The brain's 'rising stars': New options against Alzheimer's?
04 May 2018
A study by scientists of the German Center for Neurodegenerative Diseases (DZNE) points to a novel potential approach against Alzheimer's disease. In studies in mice, the researchers were able to show that blocking a particular receptor located on astrocytes normalized brain function and improved memory performance. Astrocytes are star-shaped, non-neuronal cells involved in the regulation of brain activity and blood flow. The findings are published in the Journal of Experimental Medicine (JEM).
Alzheimer's disease is a common and currently incurable brain disorder leading to dementia, whose mechanisms remain incompletely understood. The disease appears to be sustained by a combination of factors that include pathological changes in blood flow, neuroinflammation and detrimental changes in brain cell activity.

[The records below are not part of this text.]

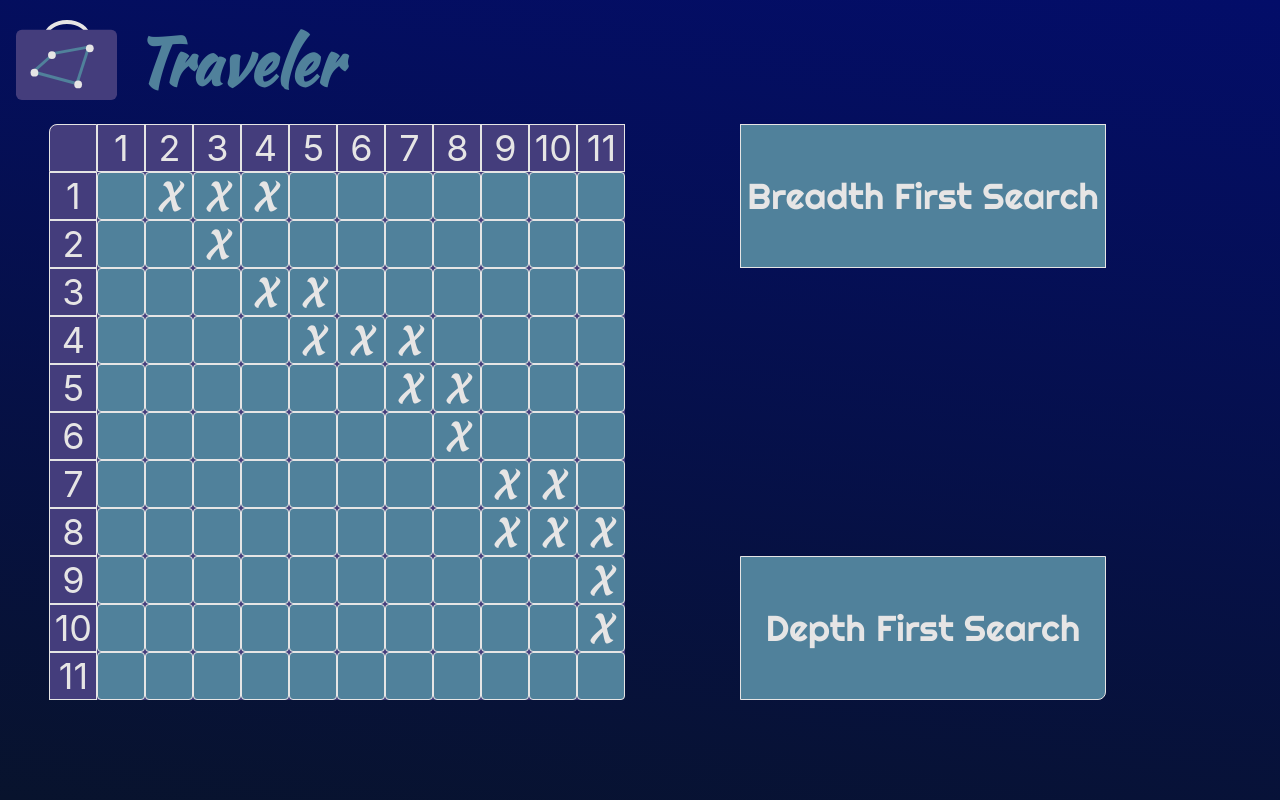
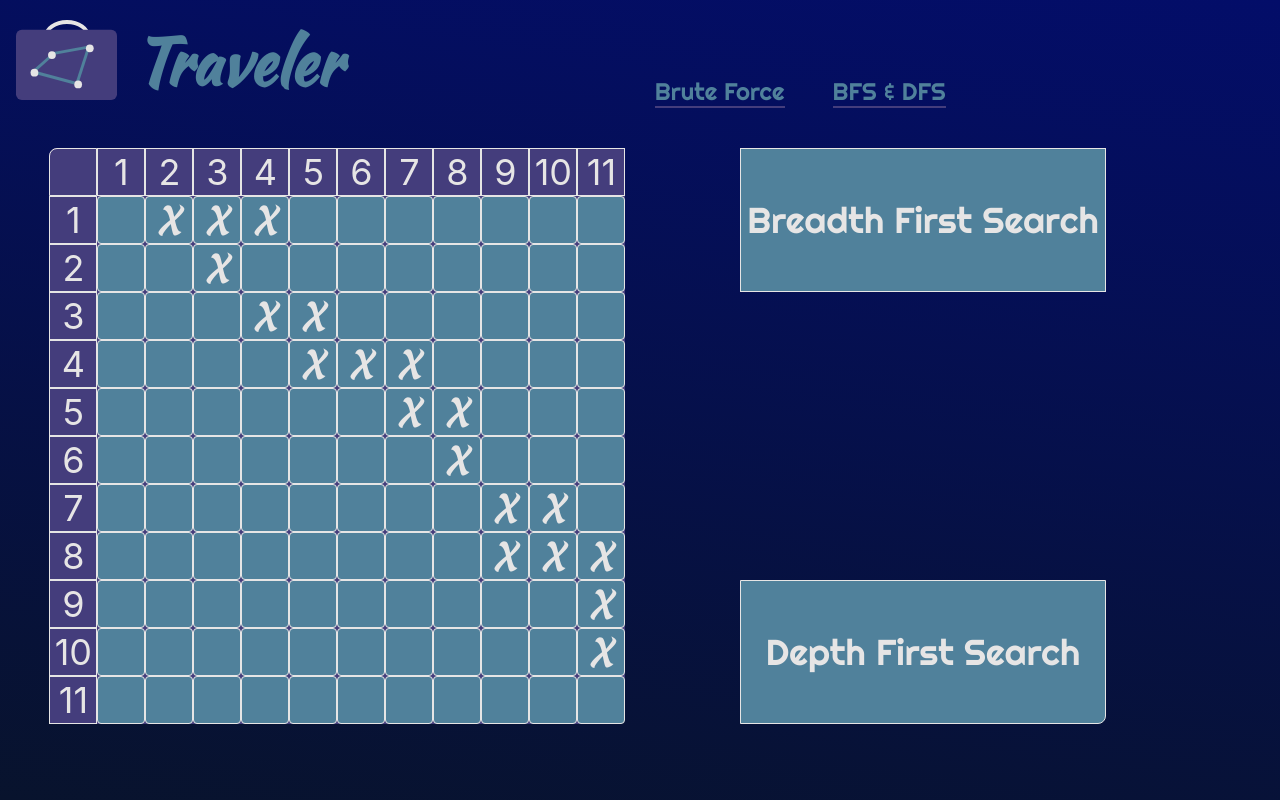
Before and after one commit to jmrimer/Travelling-Salesperson, a React (Create React App) app in the folder client/: page /graphs in a window 1280 px wide. Built offline with nearby package versions, Linux system fonts and the light colour scheme.

Commit message:
routing done

```diff
--- a/client/src/shortest-path-through-graph/GraphContainer.tsx
+++ b/client/src/shortest-path-through-graph/GraphContainer.tsx
@@ -144,6 +144,7 @@ export default connect(mapStateToProps, mapDispatchToProps)(styled(GraphContaine
   justify-content: space-around;
   align-items: center;
   height: 576px;
+  margin-top: 24px;
 
   .buttons {
     display: flex;
@@ -162,7 +163,7 @@ export default connect(mapStateToProps, mapDispatchToProps)(styled(GraphContaine
 
     button {
       height: 144px;
-      background: ${(props) => props.theme.color.talcum};
+      background: ${(props) => props.theme.color.wedgewood};
       cursor: pointer;
       font-family: Righteous, cursive;
       color: ${(props) => props.theme.color.fontWhite};
--- a/client/src/shortest-path-through-graph/InteractiveCell.tsx
+++ b/client/src/shortest-path-through-graph/InteractiveCell.tsx
@@ -44,6 +44,6 @@ export default (styled(InteractiveCell)`
   display: flex;
   align-items: center;
   justify-content: center;
-  background: ${(props) => props.theme.color.talcum};
+  background: ${(props) => props.theme.color.wedgewood};
   border-radius: 4px;
 `);
--- a/client/src/shortest-path-through-map/MapInput.tsx
+++ b/client/src/shortest-path-through-map/MapInput.tsx
@@ -109,7 +109,7 @@ export const StyledMapInput = styled(MapInput)`
     font-size: 24px;
     margin-top: 16px;
     flex: 1;
-    background: ${(props) => props.theme.color.talcum};
+    background: ${(props) => props.theme.color.wedgewood};
     border: 1px solid ${(props) => props.theme.color.foreground};
     border-radius: 8px;
     color: white;
--- a/client/src/shortest-path-through-map/RouteContainer.tsx
+++ b/client/src/shortest-path-through-map/RouteContainer.tsx
@@ -75,6 +75,7 @@ export default connect(mapStateToProps, mapDispatchToProps)(styled(RouteContaine
   display: flex;
   flex-direction: row;
   justify-content: space-evenly;
+  margin-top: 24px;
 
   .input, .output {
     font-family: Righteous, cursive;
--- a/client/src/website-styling/Header.tsx
+++ b/client/src/website-styling/Header.tsx
@@ -1,16 +1,28 @@
 import React from 'react';
 import styled from 'styled-components';
 import classNames from 'classnames';
+import { Link } from 'react-router-dom';
 
 const logo = require('./logo.svg');
 
 interface Props {
   className?: string;
 }
+
 class Header extends React.Component<Props> {
   render() {
     return (
       <div className={classNames('header', this.props.className)}>
+        {Header.renderLogo()}
+        {Header.renderNavigation()}
+        {Header.renderSpacer()}
+      </div>
+    );
+  }
+
+  private static renderLogo() {
+    return (
+      <div className={'logo-container'}>
         <span className={'logo'}>
           <img src={logo} alt={'Logo not found'}/>
         </span>
@@ -18,25 +30,65 @@ class Header extends React.Component<Props> {
           Traveler
         </span>
       </div>
-    );
+    )
+  }
+
+  private static renderNavigation() {
+    return (
+      <div className={'navigation-container'}>
+        <Link to={'/'}>Brute Force</Link>
+        <Link to={'/graphs'}>BFS & DFS</Link>
+      </div>
+    )
+  }
+
+  private static renderSpacer() {
+    return (
+      <div className={'spacer-container'}>
+        &nbsp;
+      </div>
+    )
   }
 }
 
 export const StyledHeader = styled(Header)`
   display: flex;
-  align-items: center;
+  align-items: baseline;
+  justify-content: space-between;
   padding: 16px;
 
   img {
     height: 80px;
   }
 
+  .logo-container {
+    display: flex;
+    align-items: center;
     .title {
       color: white;
       font-family: 'Kaushan Script', cursive;
       margin-left: 16px;
       font-size: 64px;
-    color: ${(props) => props.theme.color.talcum};
+      color: ${(props) => props.theme.color.wedgewood};
       font-weight: 600;
     }
+  }
+
+  .navigation-container {
+    display: flex;
+    flex-direction: row;
+
+    > * {
+      margin: 0 24px;
+      font-family: Righteous, cursive;
+      color: ${(props) => props.theme.color.wedgewood};
+      font-size: 24px;
+      text-decoration: none;
+      border-bottom: 2px solid ${(props) => props.theme.color.lavender};
+
+      :hover {
+        border-bottom: 2px solid ${(props) => props.theme.color.fontWhite};
+      }
+    }
+  }
 `;
--- a/client/src/website-styling/default.ts
+++ b/client/src/website-styling/default.ts
@@ -5,7 +5,7 @@ export const theme = {
     fontWhite: '#e6e5e5',
     foreground: '#c4c4c4',
     lavender: '#443D7C',
-    talcum: '#50819B',
+    wedgewood: '#50819B',
     midnight: '#09132d',
     plum: '#230a27'
   }
```
Lines whose indentation alone changed are shown as unchanged.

"The brain contains different types of cells including neurons and astrocytes", explains Dr. Nicole Reichenbach, a postdoc researcher at the DZNE and first author of the paper published in JEM. "Astrocytes support brain function and shape the communication between neurons, called synaptic transmission, by releasing a variety of messenger proteins. They also provide metabolic and structural support and contribute to the regulation of blood flow in the brain."
Glitches in network activity
Similar to neurons, astrocytes are organised into functional networks that may involve thousands of cells.
"For normal brain function, it is crucial that networks of brain cells coordinate their firing rates. It's like in a symphony orchestra where the instruments have to be correctly tuned and the musicians have to stay in synchrony in order to play the right melody", says Professor Gabor Petzold, a research group leader at the DZNE and supervisor of the current study. "Interestingly, one of the main jobs of astrocytes is very similar to this: to keep neurons healthy and to help maintain neuronal network function. However, in Alzheimer's disease, there is aberrant activity of these networks. Many cells are hyperactive, including neurons and astrocytes. Hence, understanding the role of astrocytes, and targeting such network dysfunctions, holds a strong potential for treating Alzheimer's."
Astrocyte-targeted treatment alleviated memory impairment
Petzold and colleagues tested this approach in an experimental study involving mice. Due to a genetic disposition, these rodents exhibited certain symptoms of Alzheimer's similar to those that manifest in humans with the disease. In the brain, this included pathological deposits of proteins known as "Amyloid-beta plaques" and aberrant network activity. In addition, the mice showed impaired learning ability and memory.
In their study, the DZNE scientists targeted a cell membrane receptor called P2Y1R, which is predominately expressed by astrocytes. Previous experiments by Petzold and colleagues had revealed that activation of this receptor triggers cellular hyperactivity in mouse models of Alzheimer's.
Therefore, the researchers treated groups of mice with different P2Y1R antagonists. These chemical compounds can bind to the receptor, thus switching it off. The treatment lasted for several weeks.
"We found that long-term treatment with these drugs normalised the brain's network activity. Furthermore, the mice's learning ability and memory greatly improved", Petzold says. On the other hand, in a control group of wild type mice this treatment had no significant effect on astrocyte activity. "This indicates that P2Y1R inhibition acts quite specifically. It does not dampen network activity when pathological hyperactivity is absent."
New approaches for research and therapies?
Petzold summarises, "This is an experimental study that is currently not directly applicable to human patients. However, our results suggest that astrocytes, as important safeguards of neuronal health and normal network function, may hold the potential for novel treatment options in Alzheimer's disease." In future studies, the scientists intend to identify additional novel pathways in astrocytes and other cells as potential drug targets.